Items from a data source
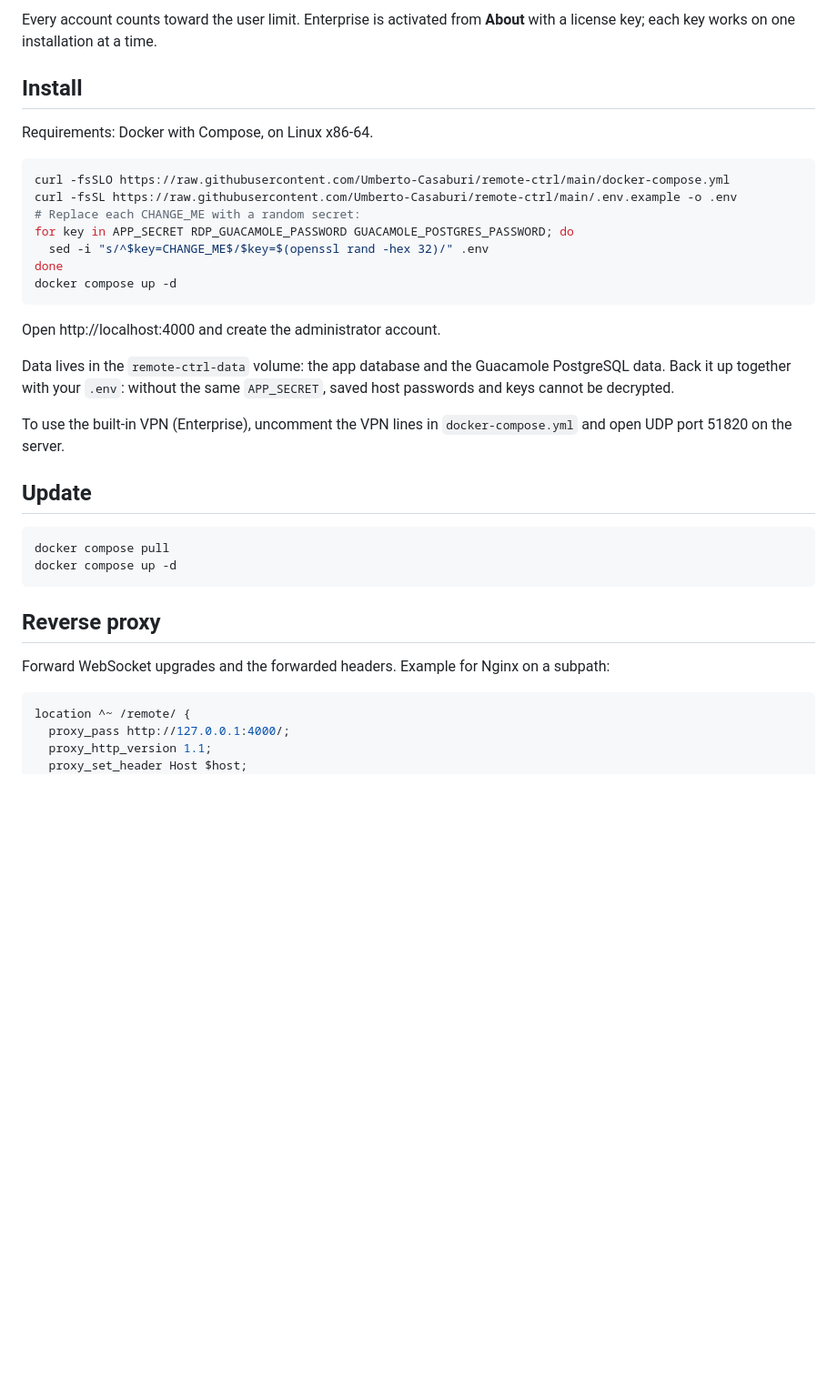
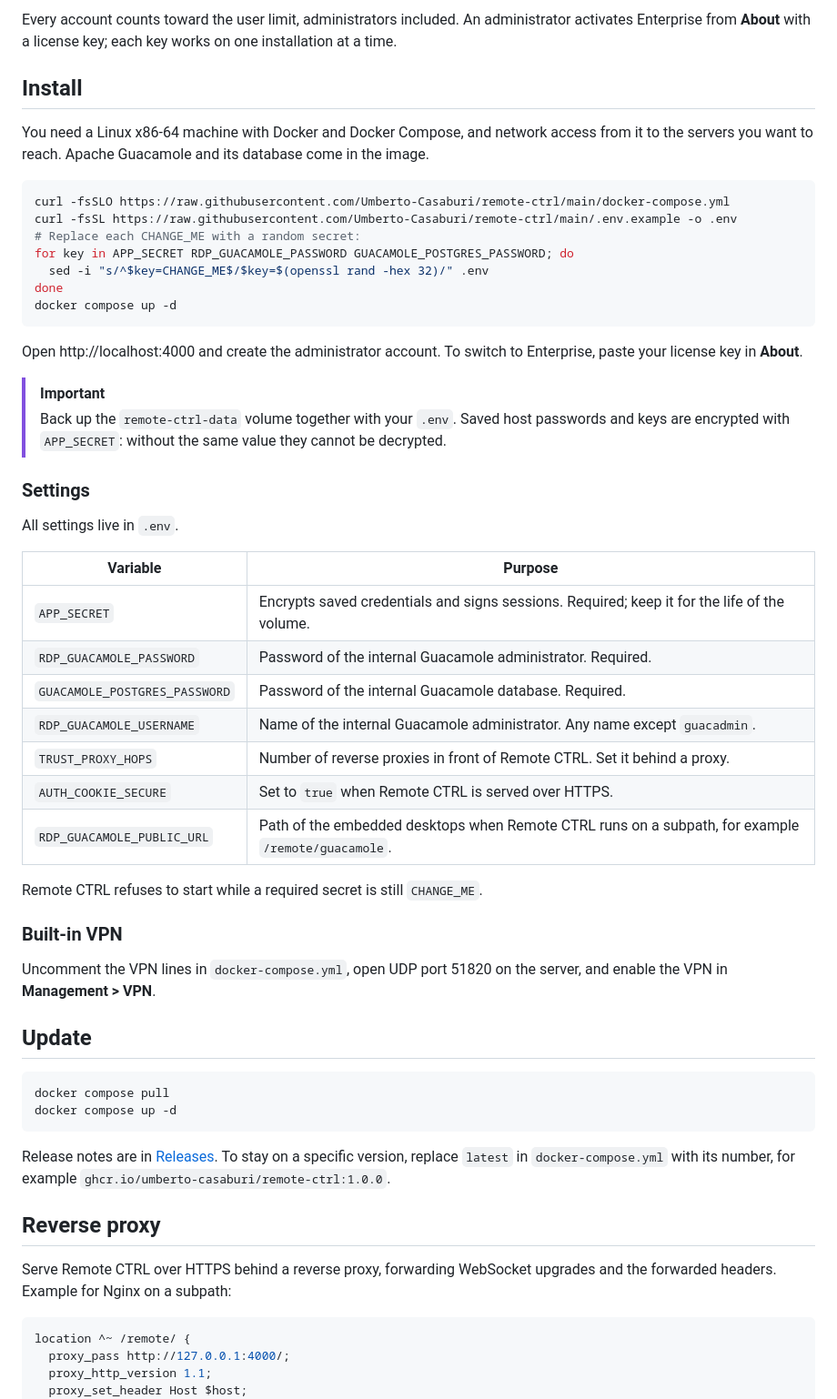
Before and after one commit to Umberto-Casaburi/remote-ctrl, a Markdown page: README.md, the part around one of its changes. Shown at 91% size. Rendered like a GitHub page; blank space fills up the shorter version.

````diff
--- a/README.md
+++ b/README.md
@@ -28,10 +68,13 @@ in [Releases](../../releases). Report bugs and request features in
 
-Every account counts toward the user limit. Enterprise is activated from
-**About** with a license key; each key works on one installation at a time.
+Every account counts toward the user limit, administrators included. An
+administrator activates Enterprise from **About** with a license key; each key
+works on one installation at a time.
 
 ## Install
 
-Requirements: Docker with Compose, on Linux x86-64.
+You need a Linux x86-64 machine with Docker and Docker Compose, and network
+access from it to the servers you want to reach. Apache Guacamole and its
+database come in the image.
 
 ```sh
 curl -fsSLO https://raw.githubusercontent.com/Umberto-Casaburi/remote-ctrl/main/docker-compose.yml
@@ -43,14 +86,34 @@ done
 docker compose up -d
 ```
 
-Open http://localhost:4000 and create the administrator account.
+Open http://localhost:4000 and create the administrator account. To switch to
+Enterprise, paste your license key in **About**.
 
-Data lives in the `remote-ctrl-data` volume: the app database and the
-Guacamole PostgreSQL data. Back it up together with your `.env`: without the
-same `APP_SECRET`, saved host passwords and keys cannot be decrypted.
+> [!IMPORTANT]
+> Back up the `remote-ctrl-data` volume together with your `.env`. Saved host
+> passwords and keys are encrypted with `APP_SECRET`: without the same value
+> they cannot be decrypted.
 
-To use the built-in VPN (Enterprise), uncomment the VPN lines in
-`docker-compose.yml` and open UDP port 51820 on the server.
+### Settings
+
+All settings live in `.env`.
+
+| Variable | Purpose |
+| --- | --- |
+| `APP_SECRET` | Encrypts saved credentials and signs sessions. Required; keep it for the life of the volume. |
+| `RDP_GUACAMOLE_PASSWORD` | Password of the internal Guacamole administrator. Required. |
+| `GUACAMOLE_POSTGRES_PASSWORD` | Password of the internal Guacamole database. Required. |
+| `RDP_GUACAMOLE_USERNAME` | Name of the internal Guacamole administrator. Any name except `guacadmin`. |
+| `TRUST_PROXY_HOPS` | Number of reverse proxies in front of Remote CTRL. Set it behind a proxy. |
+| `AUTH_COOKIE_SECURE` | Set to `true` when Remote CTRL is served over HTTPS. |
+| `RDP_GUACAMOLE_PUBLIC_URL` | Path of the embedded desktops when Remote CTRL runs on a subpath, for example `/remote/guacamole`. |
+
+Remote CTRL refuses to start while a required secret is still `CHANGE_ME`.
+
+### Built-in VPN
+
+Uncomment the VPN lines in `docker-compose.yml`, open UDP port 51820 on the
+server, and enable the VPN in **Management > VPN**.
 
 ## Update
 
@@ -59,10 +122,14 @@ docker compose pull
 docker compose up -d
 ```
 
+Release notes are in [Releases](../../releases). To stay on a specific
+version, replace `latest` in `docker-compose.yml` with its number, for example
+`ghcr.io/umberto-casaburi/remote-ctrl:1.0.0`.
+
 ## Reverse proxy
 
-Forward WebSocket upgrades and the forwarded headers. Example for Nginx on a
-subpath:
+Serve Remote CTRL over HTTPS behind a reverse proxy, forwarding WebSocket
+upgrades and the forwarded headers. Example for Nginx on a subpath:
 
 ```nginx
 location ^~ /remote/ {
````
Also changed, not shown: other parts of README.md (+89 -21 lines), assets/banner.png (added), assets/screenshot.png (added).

Aim of the task: Set down the records again verbatim, with no pictures.

Response below:
Before and after one commit to Umberto-Casaburi/remote-ctrl, a Markdown page: README.md, the part around one of its changes. Shown at 91% size. Rendered like a GitHub page; blank space fills up the shorter version.

````diff
--- a/README.md
+++ b/README.md
@@ -28,10 +68,13 @@ in [Releases](../../releases). Report bugs and request features in
 
-Every account counts toward the user limit. Enterprise is activated from
-**About** with a license key; each key works on one installation at a time.
+Every account counts toward the user limit, administrators included. An
+administrator activates Enterprise from **About** with a license key; each key
+works on one installation at a time.
 
 ## Install
 
-Requirements: Docker with Compose, on Linux x86-64.
+You need a Linux x86-64 machine with Docker and Docker Compose, and network
+access from it to the servers you want to reach. Apache Guacamole and its
+database come in the image.
 
 ```sh
 curl -fsSLO https://raw.githubusercontent.com/Umberto-Casaburi/remote-ctrl/main/docker-compose.yml
@@ -43,14 +86,34 @@ done
 docker compose up -d
 ```
 
-Open http://localhost:4000 and create the administrator account.
+Open http://localhost:4000 and create the administrator account. To switch to
+Enterprise, paste your license key in **About**.
 
-Data lives in the `remote-ctrl-data` volume: the app database and the
-Guacamole PostgreSQL data. Back it up together with your `.env`: without the
-same `APP_SECRET`, saved host passwords and keys cannot be decrypted.
+> [!IMPORTANT]
+> Back up the `remote-ctrl-data` volume together with your `.env`. Saved host
+> passwords and keys are encrypted with `APP_SECRET`: without the same value
+> they cannot be decrypted.
 
-To use the built-in VPN (Enterprise), uncomment the VPN lines in
-`docker-compose.yml` and open UDP port 51820 on the server.
+### Settings
+
+All settings live in `.env`.
+
+| Variable | Purpose |
+| --- | --- |
+| `APP_SECRET` | Encrypts saved credentials and signs sessions. Required; keep it for the life of the volume. |
+| `RDP_GUACAMOLE_PASSWORD` | Password of the internal Guacamole administrator. Required. |
+| `GUACAMOLE_POSTGRES_PASSWORD` | Password of the internal Guacamole database. Required. |
+| `RDP_GUACAMOLE_USERNAME` | Name of the internal Guacamole administrator. Any name except `guacadmin`. |
+| `TRUST_PROXY_HOPS` | Number of reverse proxies in front of Remote CTRL. Set it behind a proxy. |
+| `AUTH_COOKIE_SECURE` | Set to `true` when Remote CTRL is served over HTTPS. |
+| `RDP_GUACAMOLE_PUBLIC_URL` | Path of the embedded desktops when Remote CTRL runs on a subpath, for example `/remote/guacamole`. |
+
+Remote CTRL refuses to start while a required secret is still `CHANGE_ME`.
+
+### Built-in VPN
+
+Uncomment the VPN lines in `docker-compose.yml`, open UDP port 51820 on the
+server, and enable the VPN in **Management > VPN**.
 
 ## Update
 
@@ -59,10 +122,14 @@ docker compose pull
 docker compose up -d
 ```
 
+Release notes are in [Releases](../../releases). To stay on a specific
+version, replace `latest` in `docker-compose.yml` with its number, for example
+`ghcr.io/umberto-casaburi/remote-ctrl:1.0.0`.
+
 ## Reverse proxy
 
-Forward WebSocket upgrades and the forwarded headers. Example for Nginx on a
-subpath:
+Serve Remote CTRL over HTTPS behind a reverse proxy, forwarding WebSocket
+upgrades and the forwarded headers. Example for Nginx on a subpath:
 
 ```nginx
 location ^~ /remote/ {
````
Also changed, not shown: other parts of README.md (+89 -21 lines), assets/banner.png (added), assets/screenshot.png (added).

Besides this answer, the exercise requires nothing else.